Description of the task = Return all the lines below, exactly as they read.

Input =
BEGIN

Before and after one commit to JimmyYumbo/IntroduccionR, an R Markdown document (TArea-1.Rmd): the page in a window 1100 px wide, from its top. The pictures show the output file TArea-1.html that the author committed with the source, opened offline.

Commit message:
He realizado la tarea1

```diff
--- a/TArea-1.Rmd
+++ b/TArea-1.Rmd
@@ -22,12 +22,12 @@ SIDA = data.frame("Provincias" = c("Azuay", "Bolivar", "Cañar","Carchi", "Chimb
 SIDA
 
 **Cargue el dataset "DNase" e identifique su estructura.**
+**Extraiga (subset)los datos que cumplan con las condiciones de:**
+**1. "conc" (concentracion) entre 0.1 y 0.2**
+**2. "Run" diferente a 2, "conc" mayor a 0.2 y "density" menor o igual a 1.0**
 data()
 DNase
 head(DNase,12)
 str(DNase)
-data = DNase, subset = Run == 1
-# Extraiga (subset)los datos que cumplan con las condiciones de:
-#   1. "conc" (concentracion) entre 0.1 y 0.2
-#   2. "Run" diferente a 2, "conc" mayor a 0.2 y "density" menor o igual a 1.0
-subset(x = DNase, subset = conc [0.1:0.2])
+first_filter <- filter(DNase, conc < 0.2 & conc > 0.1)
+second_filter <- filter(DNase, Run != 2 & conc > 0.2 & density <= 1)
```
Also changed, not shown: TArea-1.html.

END

Worked solution =
Before and after one commit to JimmyYumbo/IntroduccionR, an R Markdown document (TArea-1.Rmd): the page in a window 1100 px wide, from its top. The pictures show the output file TArea-1.html that the author committed with the source, opened offline.

Commit message:
He realizado la tarea1

```diff
--- a/TArea-1.Rmd
+++ b/TArea-1.Rmd
@@ -22,12 +22,12 @@ SIDA = data.frame("Provincias" = c("Azuay", "Bolivar", "Cañar","Carchi", "Chimb
 SIDA
 
 **Cargue el dataset "DNase" e identifique su estructura.**
+**Extraiga (subset)los datos que cumplan con las condiciones de:**
+**1. "conc" (concentracion) entre 0.1 y 0.2**
+**2. "Run" diferente a 2, "conc" mayor a 0.2 y "density" menor o igual a 1.0**
 data()
 DNase
 head(DNase,12)
 str(DNase)
-data = DNase, subset = Run == 1
-# Extraiga (subset)los datos que cumplan con las condiciones de:
-#   1. "conc" (concentracion) entre 0.1 y 0.2
-#   2. "Run" diferente a 2, "conc" mayor a 0.2 y "density" menor o igual a 1.0
-subset(x = DNase, subset = conc [0.1:0.2])
+first_filter <- filter(DNase, conc < 0.2 & conc > 0.1)
+second_filter <- filter(DNase, Run != 2 & conc > 0.2 & density <= 1)
```
Also changed, not shown: TArea-1.html.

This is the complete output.